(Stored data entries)
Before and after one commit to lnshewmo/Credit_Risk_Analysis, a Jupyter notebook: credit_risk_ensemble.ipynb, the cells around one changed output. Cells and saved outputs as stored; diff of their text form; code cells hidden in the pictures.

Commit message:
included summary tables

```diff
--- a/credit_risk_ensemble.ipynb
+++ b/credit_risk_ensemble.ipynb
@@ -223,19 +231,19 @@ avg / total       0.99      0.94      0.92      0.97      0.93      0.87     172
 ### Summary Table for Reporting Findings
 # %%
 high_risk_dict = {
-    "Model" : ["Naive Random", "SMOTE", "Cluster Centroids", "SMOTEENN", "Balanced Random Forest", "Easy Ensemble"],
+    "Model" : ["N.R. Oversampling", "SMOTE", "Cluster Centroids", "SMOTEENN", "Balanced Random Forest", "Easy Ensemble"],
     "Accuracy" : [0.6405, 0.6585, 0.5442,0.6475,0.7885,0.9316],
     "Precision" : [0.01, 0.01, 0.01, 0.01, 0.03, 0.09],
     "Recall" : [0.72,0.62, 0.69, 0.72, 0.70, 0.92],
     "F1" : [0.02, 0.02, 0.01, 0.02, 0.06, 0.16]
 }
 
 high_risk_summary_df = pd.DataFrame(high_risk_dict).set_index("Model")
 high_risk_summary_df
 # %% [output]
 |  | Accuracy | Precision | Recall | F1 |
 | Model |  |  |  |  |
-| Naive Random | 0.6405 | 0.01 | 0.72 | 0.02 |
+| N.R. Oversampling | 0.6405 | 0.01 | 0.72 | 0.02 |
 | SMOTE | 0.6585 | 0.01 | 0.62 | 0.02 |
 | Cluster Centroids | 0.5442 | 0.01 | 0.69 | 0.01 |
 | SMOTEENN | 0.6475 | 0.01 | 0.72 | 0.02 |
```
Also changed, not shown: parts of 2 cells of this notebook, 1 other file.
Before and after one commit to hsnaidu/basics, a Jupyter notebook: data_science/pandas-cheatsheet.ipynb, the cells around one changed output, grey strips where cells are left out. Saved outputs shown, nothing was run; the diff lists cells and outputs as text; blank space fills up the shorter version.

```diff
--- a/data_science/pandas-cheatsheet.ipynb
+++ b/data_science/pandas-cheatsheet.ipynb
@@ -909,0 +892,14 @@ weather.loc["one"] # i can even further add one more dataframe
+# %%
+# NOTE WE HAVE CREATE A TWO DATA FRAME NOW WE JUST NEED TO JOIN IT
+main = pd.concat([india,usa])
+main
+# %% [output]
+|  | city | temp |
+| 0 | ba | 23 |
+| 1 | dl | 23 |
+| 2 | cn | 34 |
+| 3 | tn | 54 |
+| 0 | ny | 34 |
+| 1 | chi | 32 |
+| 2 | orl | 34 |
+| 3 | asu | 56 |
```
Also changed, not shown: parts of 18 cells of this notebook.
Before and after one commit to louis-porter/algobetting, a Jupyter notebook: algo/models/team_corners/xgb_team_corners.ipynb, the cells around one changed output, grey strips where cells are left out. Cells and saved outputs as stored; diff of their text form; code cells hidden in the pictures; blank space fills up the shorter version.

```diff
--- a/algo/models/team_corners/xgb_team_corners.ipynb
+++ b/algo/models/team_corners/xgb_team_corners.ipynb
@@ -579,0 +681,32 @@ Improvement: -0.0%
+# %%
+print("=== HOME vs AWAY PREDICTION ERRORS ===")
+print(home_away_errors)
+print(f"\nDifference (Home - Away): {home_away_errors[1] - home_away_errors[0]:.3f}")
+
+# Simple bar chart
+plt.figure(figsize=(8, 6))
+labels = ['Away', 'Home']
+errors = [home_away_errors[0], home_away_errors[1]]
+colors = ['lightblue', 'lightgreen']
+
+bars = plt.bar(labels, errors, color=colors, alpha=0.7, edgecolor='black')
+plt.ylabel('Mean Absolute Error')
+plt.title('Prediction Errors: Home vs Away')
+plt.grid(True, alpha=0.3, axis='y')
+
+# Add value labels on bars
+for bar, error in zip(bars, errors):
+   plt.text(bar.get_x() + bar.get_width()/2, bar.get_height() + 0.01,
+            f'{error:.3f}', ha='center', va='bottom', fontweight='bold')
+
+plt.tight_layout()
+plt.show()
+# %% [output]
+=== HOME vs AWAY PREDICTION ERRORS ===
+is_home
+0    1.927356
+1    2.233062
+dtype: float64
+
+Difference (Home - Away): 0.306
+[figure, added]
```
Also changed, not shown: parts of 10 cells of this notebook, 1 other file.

**PROBLEM STATEMENT:**
Which lines of the data above contain the string "SMOTEENN"? Copy each of them.

**ANSWER FOR THE TASK:**
-    "Model" : ["Naive Random", "SMOTE", "Cluster Centroids", "SMOTEENN", "Balanced Random Forest", "Easy Ensemble"],
+    "Model" : ["N.R. Oversampling", "SMOTE", "Cluster Centroids", "SMOTEENN", "Balanced Random Forest", "Easy Ensemble"],
 | SMOTEENN | 0.6475 | 0.01 | 0.72 | 0.02 |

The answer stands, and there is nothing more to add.